▶ [REQUIREMENT]: Across the data below, how many lines have the word "summary" in them? Give the number and nothing else.
[Opening SUPPLIED ENTRIES section]
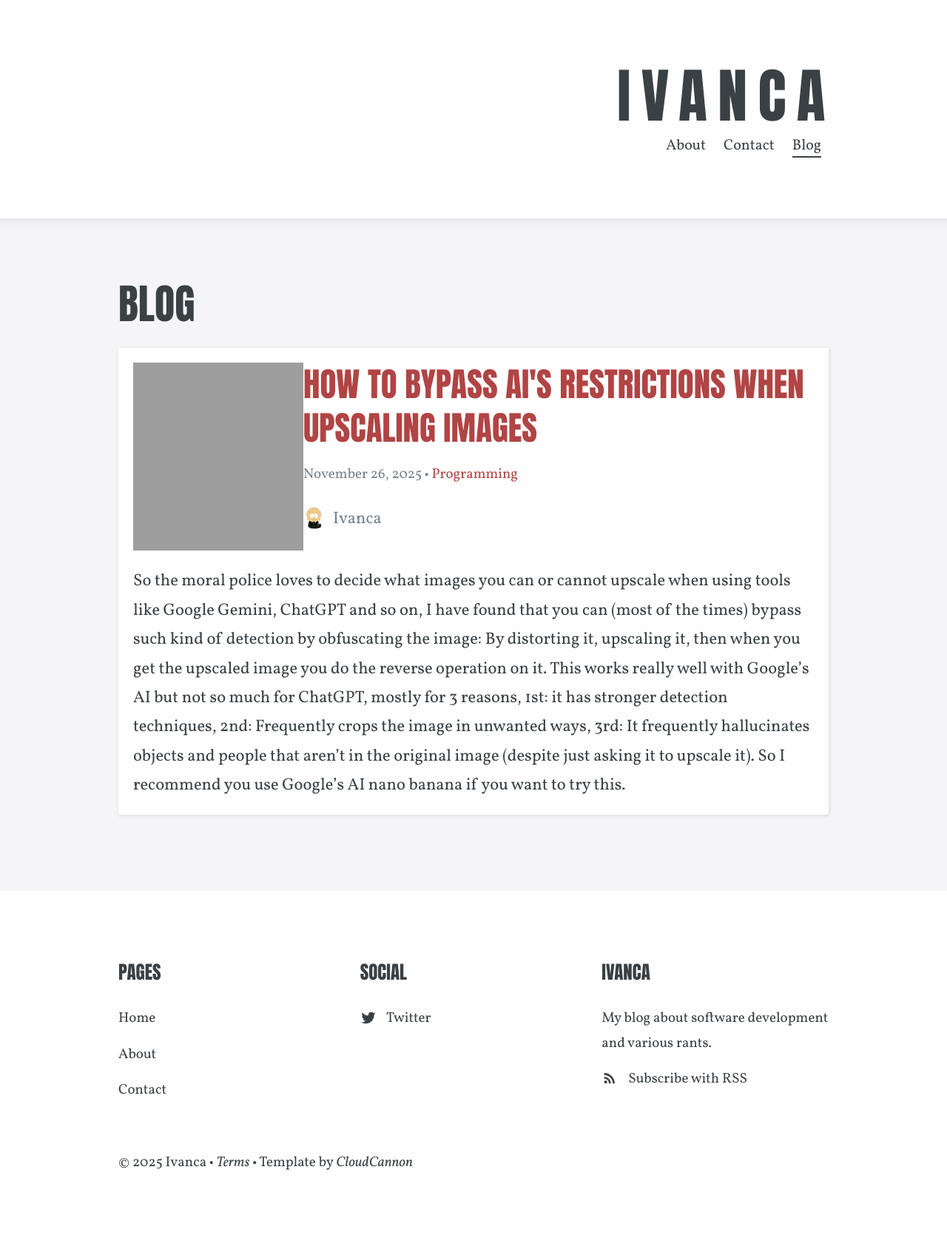
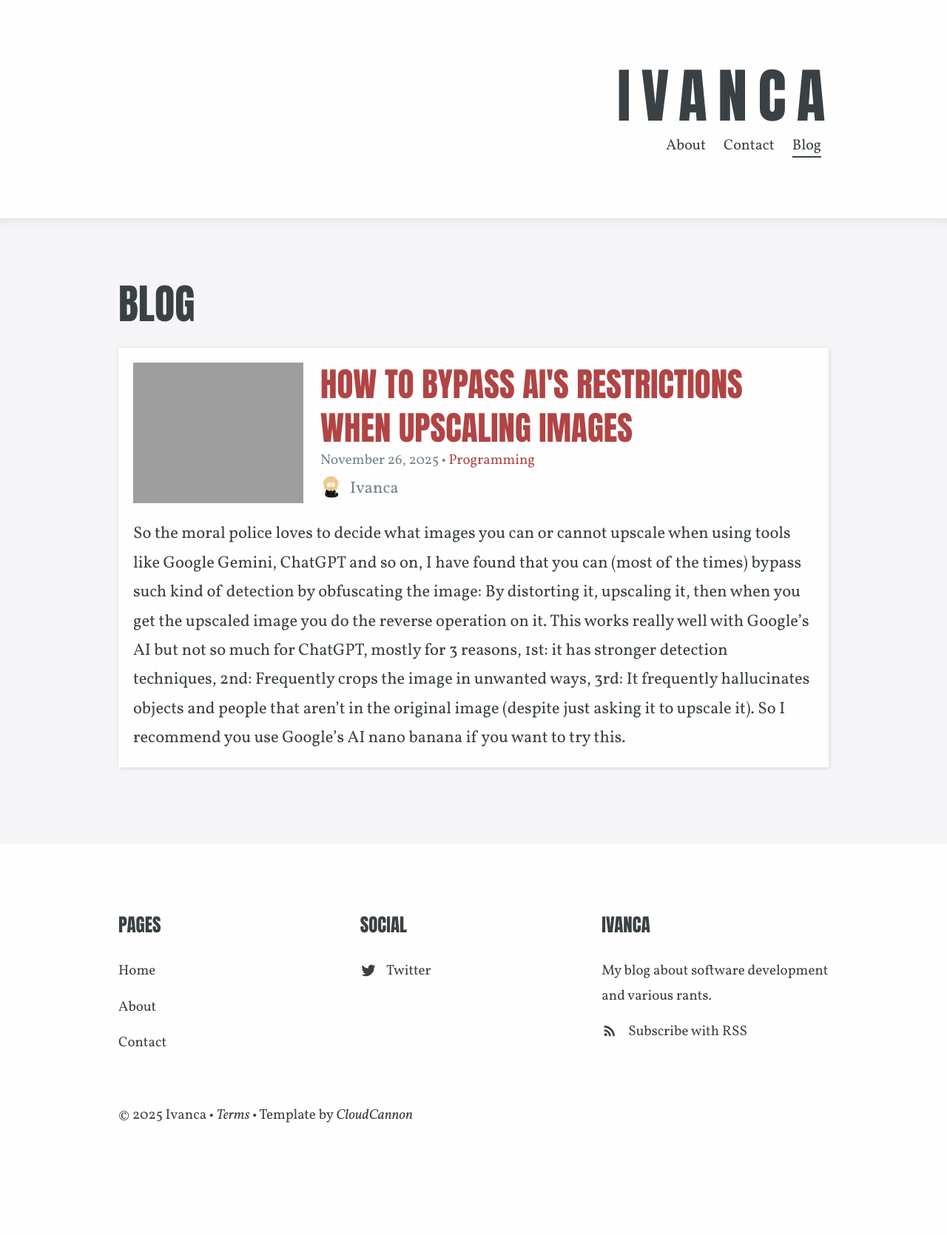
Before and after one commit to Ivanca/ivanca.github.io, a Jekyll site: the page built from blog/index.html, in a window 1280 px wide. Shown: the whole page at 74% size. Built offline with Jekyll 4.4.1, drawn with Linux system fonts in a browser that asks for light colours; some web fonts are replaced; the list of posts is cut into pages by our own code; after the commit the page ends 1605 px from its top, so only the background shows below that; grey boxes are pictures that could not be loaded.

Commit message:
Adjust post summary layout: modify flex properties and reset margins

```diff
--- a/_sass/_layout.scss
+++ b/_sass/_layout.scss
@@ -357,7 +357,8 @@ footer {
 }
 
 .post-summary-content.has-post-summary-image {
-	flex: 0 1 75%;
+	flex: 0 1 72.5%;
+	margin-left: 2.5%;
 }
 
 .post-summary-image {
@@ -377,9 +378,10 @@ footer {
 .post-summary-details {
 	color: #75828a;
 	font-size: 1.9rem;
+	margin: 0;
 }
 
 .post-summary-author {
 	@extend .testimonial-author;
-	margin: 1em 0;
+	margin: 0;
 }
```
[Closing SUPPLIED ENTRIES section]
▶ [OUTPUT OF THE TASK]: 5